WHAT THE TASK ASKS
Search the records for the string "yRow" and report how many lines contain it, with nothing else.

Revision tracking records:
·····
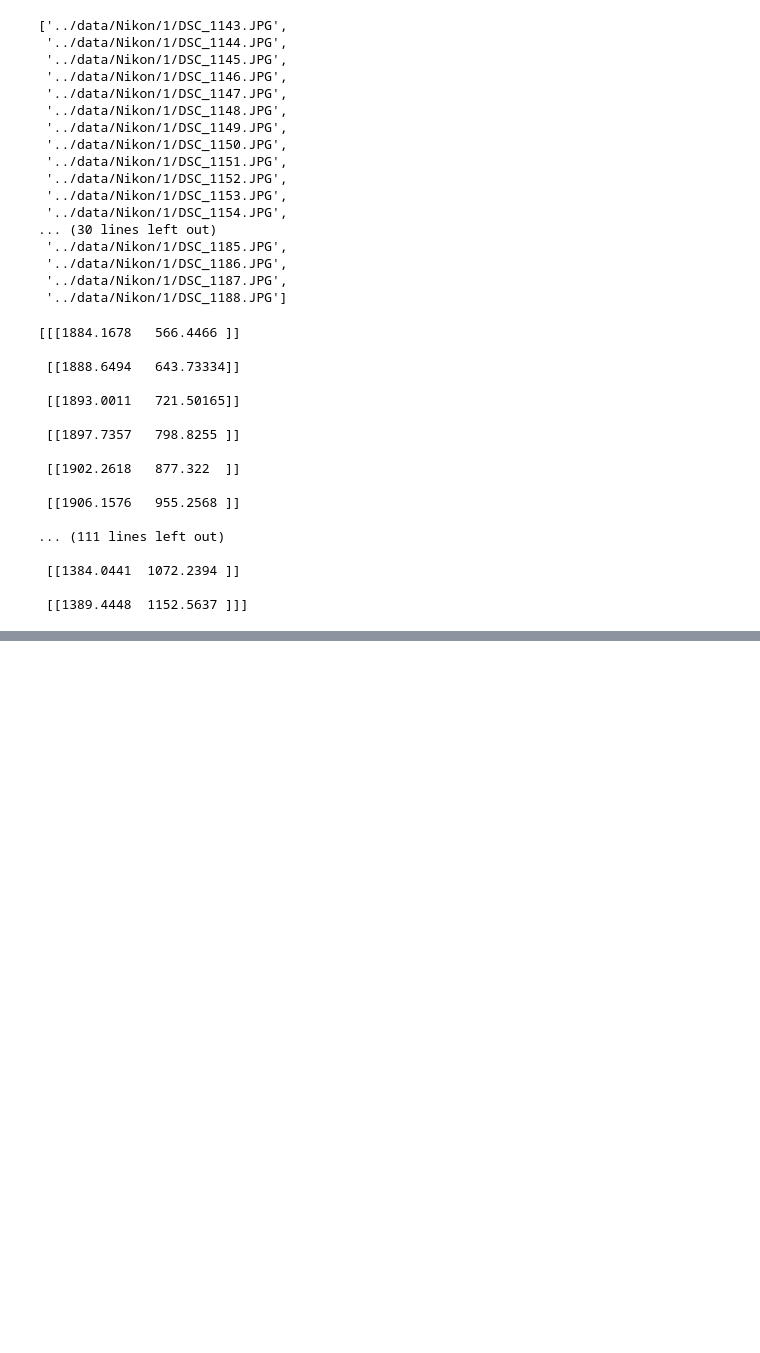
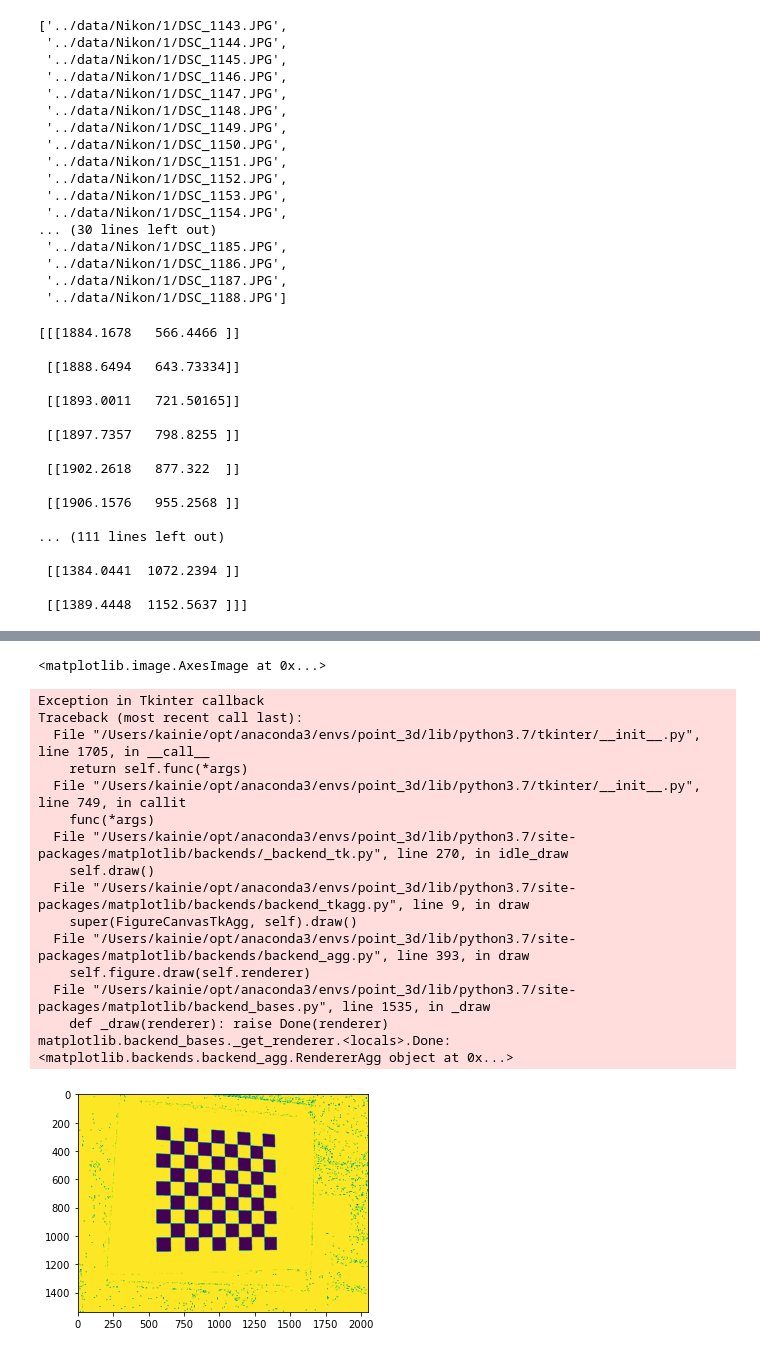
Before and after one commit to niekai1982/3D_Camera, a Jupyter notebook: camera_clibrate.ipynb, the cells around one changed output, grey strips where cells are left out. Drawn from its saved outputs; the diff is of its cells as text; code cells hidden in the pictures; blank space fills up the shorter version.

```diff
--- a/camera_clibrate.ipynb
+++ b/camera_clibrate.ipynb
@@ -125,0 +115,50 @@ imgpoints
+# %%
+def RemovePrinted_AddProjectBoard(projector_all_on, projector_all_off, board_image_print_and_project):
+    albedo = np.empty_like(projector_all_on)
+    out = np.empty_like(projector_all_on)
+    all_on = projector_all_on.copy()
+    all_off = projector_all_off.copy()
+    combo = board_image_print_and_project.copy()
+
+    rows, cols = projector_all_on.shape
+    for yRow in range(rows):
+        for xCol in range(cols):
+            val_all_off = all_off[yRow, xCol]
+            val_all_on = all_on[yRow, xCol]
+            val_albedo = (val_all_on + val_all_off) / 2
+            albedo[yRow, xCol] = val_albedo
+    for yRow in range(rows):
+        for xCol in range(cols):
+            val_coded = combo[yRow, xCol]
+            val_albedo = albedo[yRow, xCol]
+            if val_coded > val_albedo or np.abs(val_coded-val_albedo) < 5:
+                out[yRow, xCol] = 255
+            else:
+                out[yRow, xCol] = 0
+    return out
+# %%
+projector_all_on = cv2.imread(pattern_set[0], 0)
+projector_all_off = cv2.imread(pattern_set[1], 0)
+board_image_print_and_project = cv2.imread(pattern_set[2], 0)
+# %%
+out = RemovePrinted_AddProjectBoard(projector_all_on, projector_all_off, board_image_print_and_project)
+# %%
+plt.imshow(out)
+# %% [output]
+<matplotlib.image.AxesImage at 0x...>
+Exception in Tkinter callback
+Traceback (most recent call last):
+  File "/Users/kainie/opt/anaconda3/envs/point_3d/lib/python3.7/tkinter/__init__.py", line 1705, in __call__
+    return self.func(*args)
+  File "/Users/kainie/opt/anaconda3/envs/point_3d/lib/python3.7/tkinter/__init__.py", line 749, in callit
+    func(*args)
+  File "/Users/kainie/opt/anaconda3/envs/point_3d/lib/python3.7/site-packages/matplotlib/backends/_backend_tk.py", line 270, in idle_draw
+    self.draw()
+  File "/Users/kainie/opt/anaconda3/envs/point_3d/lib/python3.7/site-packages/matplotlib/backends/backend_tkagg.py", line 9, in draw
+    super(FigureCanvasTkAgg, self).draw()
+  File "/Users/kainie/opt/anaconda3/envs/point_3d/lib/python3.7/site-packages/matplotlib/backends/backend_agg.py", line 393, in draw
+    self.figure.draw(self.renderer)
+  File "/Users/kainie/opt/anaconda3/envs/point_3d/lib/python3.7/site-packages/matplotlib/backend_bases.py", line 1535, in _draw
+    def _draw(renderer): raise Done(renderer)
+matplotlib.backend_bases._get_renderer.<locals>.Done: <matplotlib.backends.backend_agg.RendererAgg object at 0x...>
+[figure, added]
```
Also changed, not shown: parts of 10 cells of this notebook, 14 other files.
·····
EXERCISE RESULT
9